CC BY-NC-ND 4.0 · Laryngorhinootologie 2018; 97(S 02): S232
DOI: 10.1055/s-0038-1640515
Abstracts
Otologie: Otology
Georg Thieme Verlag KG Stuttgart · New York

Biocompatibility studies of optical stimulation via 532nm-Laser pulses on human Fibroblasts

L Pillong
1  Universitätsklinikum Homburg, HNO, Homburg/S.
,
P Stahn
2  Uniklinikum Homburg/HNO, Homburg/S.
,
M Hinsberger
2  Uniklinikum Homburg/HNO, Homburg/S.
,
K Sorg
2  Uniklinikum Homburg/HNO, Homburg/S.
,
B Schick
2  Uniklinikum Homburg/HNO, Homburg/S.
,
G Wenzel
2  Uniklinikum Homburg/HNO, Homburg/S.
› Author Affiliations
This research has been funded by the European Research Council under the European Union's Seventh Framework Program (FP/2007 – 2013)/ERC Grant, LaserHearingAids: 311469
Further Information

Publication History

Publication Date:
18 April 2018 (online)

 

Introduction:

The optical stimulation of vibratory biological structures within the hearing organ offers a promising technology for a new generation of auditory prostheses. For the clinical use of laser-based hearing systems, biocompatibility is an essential requirement.

Methods:

In order to define the biocompatibility margins for the optoacoustic stimulation we irradiated “Normal Human Dermal Fibroblasts” (NHDF) in an in vitro-cell culture model. 532nm laser pulses were applied over a period of 2 minutes using our novel laser pulse amplitude modulation strategy. Following the irradiation, we assessed cell-viability (WST-1-Assay) and performed cytotoxicity testing (LDH-Assay) as well as fluorescence staining, in order to distinguish between necrotic, apoptotic and healthy cells. After the irradiation we performed further qPCR-analysis regarding the expression of 84 key player-genes for cytotoxicity and stress-response.

Results:

After irradiation with 199mW no significant cytotoxicity could be identified. However, after irradiation with 223mW cytotoxic effects due to laser-irradiation could be observed. Following the irradiation with a laser power of 199mW, being a level below the cytotoxic threshold, our qPCR-analysis revealed a significant up-regulation of the stress-responsive gene GADD45G.

Conclusion:
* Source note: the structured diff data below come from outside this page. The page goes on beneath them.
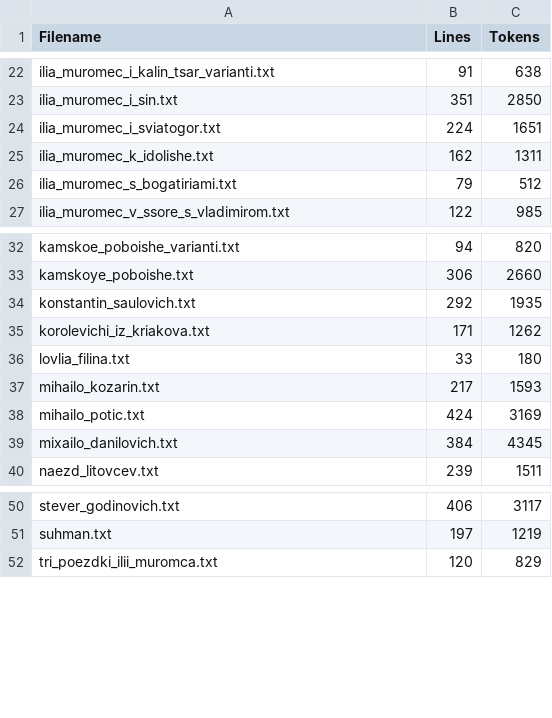
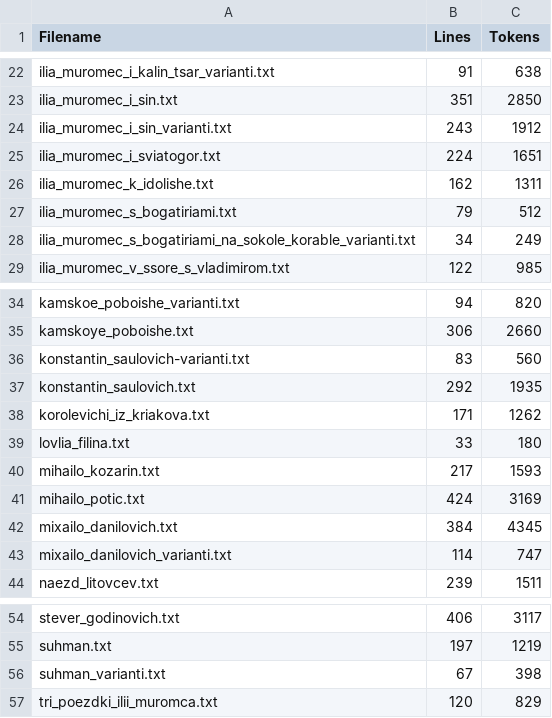
Before and after one commit to ukolchuga/restoring-ancient-russian-texts, a CSV file: data/bilini/byliny_metadata.csv, drawn as a sheet; only a part is shown, gaps mark what is left out; the diff names each change by its address in the sheet, - before the commit and + after, or states it on an @@ line.

```diff
--- a/data/bilini/byliny_metadata.csv
+++ b/data/bilini/byliny_metadata.csv
+row 24: ilia_muromec_i_sin_varianti.txt | 243 | 1912
+row 28: ilia_muromec_s_bogatiriami_na_sokole_korable_varianti.txt | 34 | 249
+row 36: konstantin_saulovich-varianti.txt | 83 | 560
+row 43: mixailo_danilovich_varianti.txt | 114 | 747
+row 56: suhman_varianti.txt | 67 | 398
```
Also changed, not shown: 17 other files.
Our in-vitro data suggest that the first biocompatibility margin for our stimulation parameters can be found between 200mW and 223mW. Further studies are necessary to define the optimal parameters for the optoacoustic stimulation taking into account the up-regulation of the stress-responsive gene GADD45G as well.